Writing fiction can make you crazy.
Step One – Over the course of your next three lifetimes, visit a few thousand publishing-related blogs and read every nugget of writerly wisdom you can find. Pay particular attention to literary agents’ blogs. They’re jam-packed with practical tips, such as:
“If your novel includes a prologue, you’re obviously a demon from the pit of hell. I don’t represent demons. At this time.”
“Don’t even think of misspelling the word query. Seriously, stop thinking about it. Have you stopped thinking about it? I didn’t think so. Please go away.”
“Backstory in a novel is like back hair on a competitive swimmer. It slows you down. And it’s totally gross. Three words: laser hair removal.”
Step Two – Look up published authors’ websites. Then read about their writing journeys and routines, where you’ll discover inspirational gems like these:

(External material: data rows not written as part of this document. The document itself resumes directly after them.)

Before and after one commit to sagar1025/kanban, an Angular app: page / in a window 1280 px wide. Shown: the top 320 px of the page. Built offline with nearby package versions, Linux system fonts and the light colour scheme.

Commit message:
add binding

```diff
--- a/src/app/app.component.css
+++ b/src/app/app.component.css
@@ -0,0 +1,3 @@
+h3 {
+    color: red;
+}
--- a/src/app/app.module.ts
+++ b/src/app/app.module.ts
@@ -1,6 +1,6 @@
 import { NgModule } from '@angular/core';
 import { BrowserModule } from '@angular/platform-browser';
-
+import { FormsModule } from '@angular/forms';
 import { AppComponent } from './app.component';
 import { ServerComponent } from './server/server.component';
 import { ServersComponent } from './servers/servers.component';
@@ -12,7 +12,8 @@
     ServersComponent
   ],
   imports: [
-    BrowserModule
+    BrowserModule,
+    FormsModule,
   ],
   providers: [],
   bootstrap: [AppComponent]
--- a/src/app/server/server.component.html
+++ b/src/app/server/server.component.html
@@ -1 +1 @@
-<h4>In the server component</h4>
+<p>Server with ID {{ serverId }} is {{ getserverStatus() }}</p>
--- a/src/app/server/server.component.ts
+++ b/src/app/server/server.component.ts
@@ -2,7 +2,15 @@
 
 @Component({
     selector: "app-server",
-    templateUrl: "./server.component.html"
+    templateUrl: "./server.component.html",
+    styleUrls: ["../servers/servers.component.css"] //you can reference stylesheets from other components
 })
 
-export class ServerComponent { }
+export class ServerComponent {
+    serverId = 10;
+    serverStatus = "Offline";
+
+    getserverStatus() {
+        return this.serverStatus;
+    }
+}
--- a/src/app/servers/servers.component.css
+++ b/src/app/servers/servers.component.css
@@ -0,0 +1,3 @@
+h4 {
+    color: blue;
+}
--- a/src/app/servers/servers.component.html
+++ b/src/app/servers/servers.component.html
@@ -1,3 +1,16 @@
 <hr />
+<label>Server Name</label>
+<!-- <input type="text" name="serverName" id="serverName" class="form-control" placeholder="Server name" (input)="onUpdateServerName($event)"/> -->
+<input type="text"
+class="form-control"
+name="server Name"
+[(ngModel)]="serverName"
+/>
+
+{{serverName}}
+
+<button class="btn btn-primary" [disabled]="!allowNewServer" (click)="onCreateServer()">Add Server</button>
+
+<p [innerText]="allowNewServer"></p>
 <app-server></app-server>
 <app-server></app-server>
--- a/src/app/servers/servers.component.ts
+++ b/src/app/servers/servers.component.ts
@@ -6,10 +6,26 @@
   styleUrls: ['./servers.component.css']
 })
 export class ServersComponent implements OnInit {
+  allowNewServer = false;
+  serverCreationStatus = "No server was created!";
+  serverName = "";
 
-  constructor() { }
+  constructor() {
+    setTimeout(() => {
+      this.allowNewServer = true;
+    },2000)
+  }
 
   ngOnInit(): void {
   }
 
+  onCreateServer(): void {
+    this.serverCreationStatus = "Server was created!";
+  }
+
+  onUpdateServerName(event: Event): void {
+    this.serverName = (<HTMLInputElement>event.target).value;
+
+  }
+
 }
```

“I write an average of twelve million words before breakfast. Then I go for a 30-mile run and save a beached whale or two before lunch. Well, on my off days.”
“I sold my very first book. I wrote it with an eyebrow pencil on cocktail napkins while distracted by a lounge singer crooning Neil Diamond songs. It was a story about cannibal vampire monkeys. No one had written a story about cannibal vampire monkeys yet, so it became a bestseller. My next book is about cannibal vampire orangutans.”
“I wrote 97 novels before landing an agent. That 98th novel is the charm, writer friends. Just hang on until the 98th. Be encouraged!”
Step Three – Read every book you possibly can on writing.* Here are some of my favorites (I might have gotten the titles wrong):
Writing Adverbally for Fun and Profit
The First-Time Author’s 127-Step Guide to Probably Getting Published
I Wrote a Bestselling Novel. That Qualifies Me As a Writing Teacher. Buy This Book.
Step Four – Meet regularly with fellow writers at a trendy coffee shop to talk about your works-in-progress. Pay close attention when crit group members say things like this:
“Your protagonist should wear a hat. I think your book would be ten times better if she wore a hat. A blue hat, with white, frilly trim. Or you can keep her hatless. But then your book will suck.”
“You totally need to rewrite chapter one. And all the other chapters, too. Except for chapter nine. That’s the one with the sex scene, right? That one is brilliant. Did you want me to return this copy of the manuscript? How about I just keep chapter nine.”
“I thought your story was lovely. I especially liked the part where the cannibal vampire monkeys attacked the…what? That wasn’t your story? Yours was about a woman who is reunited with her long lost sister? I must have misplaced that. Sorry. But have you read the one about the cannibal vampire monkeys? You should write one like that.”
Step Five – Go insane.
Everyone on the planet has writing advice. (Including me.) If you try to take it all in, your head will explode. If you try to apply everything you do manage to take in, your head will explode. If you stuff dynamite in your mouth and light it, your head will explode, but that’s beside the point.
The point is this: DON’T PANIC.**
Study the craft. Read helpful blogposts and books. Listen to wise counsel. Then write. And write some more. And when you need a break? Take one. Don’t beat yourself up because your collection of writing advice isn’t complete. This isn’t Pokemon.
You have no reason to panic. You have plenty of time to follow your unique writing journey. Unless you’re on deadline. Or have sticks of dynamite in your mouth. Then you might want to panic at a level commensurate with the potential for serious injury. (Helpful hint: deadlines trump dynamite.)
Meanwhile, enjoy the ride. (And take notes. Someday you’ll probably want to write about it on your blog. You know, to inspire other writers. Or make them insane.)
Happy writing, kids. And relax, okay?
*I should probably mention here that I’m writing a book for fiction writers, too. The working title is, “Your Muse Isn’t Real (And She’s Trying to Kill You).” It will be a small book filled with potentially helpful advice and an equal portion of possibly harmful advice. You’ve been warned.
**The title of this post is offered in honor of the late, great Douglas Adams, who could have penned just those two words and I would still call him a favorite author. However, he didn’t stop at two. He wrote a few more. Many of them were quite well organized. You should read The Hitchhiker’s Guide to the Galaxy again.